■ **What is being asked**:
Which lines of the entries contain the word "path"? Please list them.

:: Provided material ::

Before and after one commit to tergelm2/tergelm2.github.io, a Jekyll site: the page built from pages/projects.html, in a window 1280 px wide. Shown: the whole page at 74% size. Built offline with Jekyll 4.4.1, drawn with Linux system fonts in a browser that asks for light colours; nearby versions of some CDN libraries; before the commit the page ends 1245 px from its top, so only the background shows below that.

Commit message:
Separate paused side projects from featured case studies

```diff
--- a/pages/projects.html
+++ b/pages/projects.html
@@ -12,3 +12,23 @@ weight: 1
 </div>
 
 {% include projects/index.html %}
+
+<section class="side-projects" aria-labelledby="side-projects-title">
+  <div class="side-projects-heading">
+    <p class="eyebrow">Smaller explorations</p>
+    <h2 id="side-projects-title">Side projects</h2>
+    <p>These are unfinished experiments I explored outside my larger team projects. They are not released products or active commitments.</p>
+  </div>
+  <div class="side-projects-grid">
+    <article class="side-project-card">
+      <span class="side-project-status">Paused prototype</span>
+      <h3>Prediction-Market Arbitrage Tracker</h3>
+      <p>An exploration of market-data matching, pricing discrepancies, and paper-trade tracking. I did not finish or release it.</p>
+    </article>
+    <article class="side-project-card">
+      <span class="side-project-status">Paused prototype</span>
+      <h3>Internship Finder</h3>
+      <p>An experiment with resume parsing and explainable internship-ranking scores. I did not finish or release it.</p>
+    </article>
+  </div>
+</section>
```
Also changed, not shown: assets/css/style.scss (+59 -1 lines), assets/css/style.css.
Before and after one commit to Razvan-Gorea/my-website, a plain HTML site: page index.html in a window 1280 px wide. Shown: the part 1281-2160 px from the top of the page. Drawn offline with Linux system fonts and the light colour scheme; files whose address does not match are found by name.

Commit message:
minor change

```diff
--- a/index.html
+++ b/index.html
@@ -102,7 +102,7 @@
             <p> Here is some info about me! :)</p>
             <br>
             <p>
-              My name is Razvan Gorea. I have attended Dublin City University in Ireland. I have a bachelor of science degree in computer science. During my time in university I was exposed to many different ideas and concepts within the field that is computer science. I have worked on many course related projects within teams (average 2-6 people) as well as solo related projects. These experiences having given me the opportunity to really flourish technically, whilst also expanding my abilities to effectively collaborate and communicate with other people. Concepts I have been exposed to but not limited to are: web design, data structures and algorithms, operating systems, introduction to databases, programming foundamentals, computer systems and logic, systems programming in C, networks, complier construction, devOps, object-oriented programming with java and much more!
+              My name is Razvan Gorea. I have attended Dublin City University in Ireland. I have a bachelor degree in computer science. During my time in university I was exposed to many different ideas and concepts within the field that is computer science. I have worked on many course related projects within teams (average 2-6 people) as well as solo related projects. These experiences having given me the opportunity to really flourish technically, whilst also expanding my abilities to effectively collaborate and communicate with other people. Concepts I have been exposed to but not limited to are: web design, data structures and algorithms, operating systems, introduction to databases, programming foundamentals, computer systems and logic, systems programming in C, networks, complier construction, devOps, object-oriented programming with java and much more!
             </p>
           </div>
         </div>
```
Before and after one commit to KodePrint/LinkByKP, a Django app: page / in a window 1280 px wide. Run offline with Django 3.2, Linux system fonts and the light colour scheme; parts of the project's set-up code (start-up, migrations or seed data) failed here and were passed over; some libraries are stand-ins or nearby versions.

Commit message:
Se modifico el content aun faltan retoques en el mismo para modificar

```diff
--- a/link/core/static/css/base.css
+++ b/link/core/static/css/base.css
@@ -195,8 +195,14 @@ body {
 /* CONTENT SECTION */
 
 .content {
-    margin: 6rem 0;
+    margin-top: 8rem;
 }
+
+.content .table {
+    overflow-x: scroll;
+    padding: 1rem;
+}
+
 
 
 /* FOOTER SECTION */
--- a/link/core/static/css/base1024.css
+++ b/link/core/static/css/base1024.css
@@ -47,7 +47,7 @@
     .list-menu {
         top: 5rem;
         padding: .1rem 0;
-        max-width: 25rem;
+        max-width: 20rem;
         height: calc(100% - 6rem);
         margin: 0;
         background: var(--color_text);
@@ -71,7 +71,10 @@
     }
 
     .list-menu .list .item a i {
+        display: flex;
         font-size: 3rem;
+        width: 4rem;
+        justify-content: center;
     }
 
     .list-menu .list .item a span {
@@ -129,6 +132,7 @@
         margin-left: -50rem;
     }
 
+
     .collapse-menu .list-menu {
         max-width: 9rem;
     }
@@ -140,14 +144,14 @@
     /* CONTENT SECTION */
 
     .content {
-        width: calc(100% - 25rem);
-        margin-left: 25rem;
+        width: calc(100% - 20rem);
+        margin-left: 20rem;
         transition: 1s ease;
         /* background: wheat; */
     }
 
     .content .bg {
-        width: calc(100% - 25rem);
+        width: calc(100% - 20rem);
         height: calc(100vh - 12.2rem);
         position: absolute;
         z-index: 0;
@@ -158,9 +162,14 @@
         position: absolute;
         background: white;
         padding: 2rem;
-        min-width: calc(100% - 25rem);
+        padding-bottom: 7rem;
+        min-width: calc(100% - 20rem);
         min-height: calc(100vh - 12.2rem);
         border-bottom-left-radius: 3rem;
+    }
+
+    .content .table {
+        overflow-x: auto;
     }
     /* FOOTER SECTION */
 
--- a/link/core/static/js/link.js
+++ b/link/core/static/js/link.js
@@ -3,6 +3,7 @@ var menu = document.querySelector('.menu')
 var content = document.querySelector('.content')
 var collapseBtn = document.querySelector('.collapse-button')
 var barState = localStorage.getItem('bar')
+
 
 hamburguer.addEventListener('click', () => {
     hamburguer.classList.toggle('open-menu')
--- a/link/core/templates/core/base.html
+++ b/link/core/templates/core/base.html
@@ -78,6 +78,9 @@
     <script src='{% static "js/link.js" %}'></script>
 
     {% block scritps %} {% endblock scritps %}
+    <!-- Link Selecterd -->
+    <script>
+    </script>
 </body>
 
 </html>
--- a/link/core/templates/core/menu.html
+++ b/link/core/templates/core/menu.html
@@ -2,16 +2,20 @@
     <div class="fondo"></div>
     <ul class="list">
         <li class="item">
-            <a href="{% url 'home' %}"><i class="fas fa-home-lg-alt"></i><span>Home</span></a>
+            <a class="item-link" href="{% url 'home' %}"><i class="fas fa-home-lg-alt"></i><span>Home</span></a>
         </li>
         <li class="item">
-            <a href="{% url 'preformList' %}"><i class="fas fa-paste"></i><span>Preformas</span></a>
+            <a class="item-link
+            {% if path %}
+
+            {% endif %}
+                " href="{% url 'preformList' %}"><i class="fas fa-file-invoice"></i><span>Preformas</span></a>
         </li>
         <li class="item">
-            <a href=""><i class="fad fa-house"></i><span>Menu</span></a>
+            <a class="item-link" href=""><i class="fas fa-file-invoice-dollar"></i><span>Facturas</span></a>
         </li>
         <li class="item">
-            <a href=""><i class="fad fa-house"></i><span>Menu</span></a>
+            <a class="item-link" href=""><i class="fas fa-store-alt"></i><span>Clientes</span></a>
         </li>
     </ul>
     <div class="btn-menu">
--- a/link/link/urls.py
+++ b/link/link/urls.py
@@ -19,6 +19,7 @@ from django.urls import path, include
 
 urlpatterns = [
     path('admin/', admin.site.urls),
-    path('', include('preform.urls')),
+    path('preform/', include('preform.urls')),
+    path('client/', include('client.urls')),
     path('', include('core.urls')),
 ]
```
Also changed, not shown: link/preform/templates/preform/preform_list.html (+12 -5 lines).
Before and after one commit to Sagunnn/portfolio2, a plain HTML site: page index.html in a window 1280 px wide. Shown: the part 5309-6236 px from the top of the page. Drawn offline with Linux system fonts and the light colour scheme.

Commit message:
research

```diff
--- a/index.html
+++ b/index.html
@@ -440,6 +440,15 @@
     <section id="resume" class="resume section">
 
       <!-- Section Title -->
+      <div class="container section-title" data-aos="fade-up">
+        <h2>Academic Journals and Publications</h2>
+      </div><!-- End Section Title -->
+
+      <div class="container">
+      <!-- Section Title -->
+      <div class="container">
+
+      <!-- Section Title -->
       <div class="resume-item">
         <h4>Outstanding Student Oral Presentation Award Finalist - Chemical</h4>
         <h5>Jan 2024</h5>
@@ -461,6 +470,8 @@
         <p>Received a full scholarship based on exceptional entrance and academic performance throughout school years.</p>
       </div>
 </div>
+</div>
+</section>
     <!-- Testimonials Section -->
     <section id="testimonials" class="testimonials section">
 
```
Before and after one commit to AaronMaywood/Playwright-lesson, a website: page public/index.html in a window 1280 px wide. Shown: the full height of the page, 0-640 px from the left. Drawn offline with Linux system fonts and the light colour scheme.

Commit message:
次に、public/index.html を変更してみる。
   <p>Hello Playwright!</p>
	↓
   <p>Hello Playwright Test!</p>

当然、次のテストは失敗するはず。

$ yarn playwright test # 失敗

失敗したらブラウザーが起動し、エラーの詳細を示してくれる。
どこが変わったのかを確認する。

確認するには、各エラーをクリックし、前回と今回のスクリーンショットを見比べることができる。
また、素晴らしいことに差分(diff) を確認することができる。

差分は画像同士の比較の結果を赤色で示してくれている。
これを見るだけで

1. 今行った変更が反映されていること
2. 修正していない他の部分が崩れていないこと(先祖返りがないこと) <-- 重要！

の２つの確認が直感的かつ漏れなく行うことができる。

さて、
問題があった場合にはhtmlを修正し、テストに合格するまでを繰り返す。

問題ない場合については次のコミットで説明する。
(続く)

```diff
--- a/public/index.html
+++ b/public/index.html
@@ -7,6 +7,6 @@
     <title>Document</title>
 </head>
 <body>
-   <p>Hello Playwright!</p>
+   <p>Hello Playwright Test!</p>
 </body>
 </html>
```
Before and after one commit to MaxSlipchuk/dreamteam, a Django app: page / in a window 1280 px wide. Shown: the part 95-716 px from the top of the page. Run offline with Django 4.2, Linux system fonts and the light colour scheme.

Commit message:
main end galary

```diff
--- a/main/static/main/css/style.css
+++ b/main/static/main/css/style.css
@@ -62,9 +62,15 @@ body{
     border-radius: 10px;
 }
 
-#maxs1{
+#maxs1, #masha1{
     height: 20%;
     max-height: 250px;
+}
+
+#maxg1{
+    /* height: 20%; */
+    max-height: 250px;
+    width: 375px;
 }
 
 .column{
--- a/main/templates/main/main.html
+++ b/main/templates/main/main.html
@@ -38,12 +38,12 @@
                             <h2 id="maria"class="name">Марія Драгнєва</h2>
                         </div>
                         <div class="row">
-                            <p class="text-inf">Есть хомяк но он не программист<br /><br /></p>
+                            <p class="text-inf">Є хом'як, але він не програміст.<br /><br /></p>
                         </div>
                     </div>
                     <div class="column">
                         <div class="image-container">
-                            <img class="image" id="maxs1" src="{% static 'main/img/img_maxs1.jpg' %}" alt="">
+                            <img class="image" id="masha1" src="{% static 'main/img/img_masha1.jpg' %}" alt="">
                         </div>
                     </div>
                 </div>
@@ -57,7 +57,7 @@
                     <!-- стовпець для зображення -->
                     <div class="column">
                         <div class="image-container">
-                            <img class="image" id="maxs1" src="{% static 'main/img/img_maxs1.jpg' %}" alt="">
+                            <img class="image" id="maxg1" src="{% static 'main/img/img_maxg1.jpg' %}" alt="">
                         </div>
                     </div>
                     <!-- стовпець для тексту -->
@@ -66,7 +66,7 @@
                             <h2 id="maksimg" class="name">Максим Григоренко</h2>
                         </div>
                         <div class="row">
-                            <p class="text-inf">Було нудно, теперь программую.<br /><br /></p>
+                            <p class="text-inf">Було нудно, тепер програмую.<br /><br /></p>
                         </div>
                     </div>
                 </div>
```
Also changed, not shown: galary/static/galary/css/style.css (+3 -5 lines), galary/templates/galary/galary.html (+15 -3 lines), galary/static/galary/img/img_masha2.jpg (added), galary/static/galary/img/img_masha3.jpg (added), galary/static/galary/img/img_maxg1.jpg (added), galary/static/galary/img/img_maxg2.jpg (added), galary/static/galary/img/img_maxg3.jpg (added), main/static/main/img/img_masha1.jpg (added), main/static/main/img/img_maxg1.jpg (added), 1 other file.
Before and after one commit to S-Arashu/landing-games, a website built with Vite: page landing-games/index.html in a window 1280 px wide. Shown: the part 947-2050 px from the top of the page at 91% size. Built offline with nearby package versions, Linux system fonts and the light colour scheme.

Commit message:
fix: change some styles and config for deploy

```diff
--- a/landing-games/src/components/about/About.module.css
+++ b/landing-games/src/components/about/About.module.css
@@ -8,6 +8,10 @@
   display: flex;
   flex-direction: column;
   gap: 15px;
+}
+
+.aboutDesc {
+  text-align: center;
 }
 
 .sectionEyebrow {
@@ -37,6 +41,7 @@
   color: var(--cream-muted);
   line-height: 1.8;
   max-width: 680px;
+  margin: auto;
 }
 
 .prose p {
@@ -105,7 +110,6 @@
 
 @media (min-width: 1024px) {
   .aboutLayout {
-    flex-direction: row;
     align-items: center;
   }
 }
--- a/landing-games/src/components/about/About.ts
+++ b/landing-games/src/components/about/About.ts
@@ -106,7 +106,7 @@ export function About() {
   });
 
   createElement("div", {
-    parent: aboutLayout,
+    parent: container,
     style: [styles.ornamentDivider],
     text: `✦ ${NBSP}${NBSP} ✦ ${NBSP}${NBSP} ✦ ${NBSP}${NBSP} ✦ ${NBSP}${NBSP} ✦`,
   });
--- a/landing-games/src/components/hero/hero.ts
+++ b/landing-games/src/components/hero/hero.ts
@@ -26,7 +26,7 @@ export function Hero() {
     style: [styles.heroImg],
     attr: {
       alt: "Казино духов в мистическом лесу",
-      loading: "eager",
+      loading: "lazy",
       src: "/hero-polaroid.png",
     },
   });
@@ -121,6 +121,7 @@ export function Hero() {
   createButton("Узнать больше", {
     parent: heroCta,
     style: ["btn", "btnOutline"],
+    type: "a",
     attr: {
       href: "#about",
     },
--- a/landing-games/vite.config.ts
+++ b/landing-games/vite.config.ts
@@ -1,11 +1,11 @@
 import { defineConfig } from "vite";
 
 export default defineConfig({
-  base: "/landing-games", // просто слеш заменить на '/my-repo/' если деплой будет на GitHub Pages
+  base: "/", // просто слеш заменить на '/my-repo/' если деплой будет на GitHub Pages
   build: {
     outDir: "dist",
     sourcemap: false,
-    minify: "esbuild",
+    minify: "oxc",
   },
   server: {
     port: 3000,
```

:::

■ **Answer space**:
+            {% if path %}
@@ -19,6 +19,7 @@ from django.urls import path, include
     path('admin/', admin.site.urls),
-    path('', include('preform.urls')),
+    path('preform/', include('preform.urls')),
+    path('client/', include('client.urls')),
     path('', include('core.urls')),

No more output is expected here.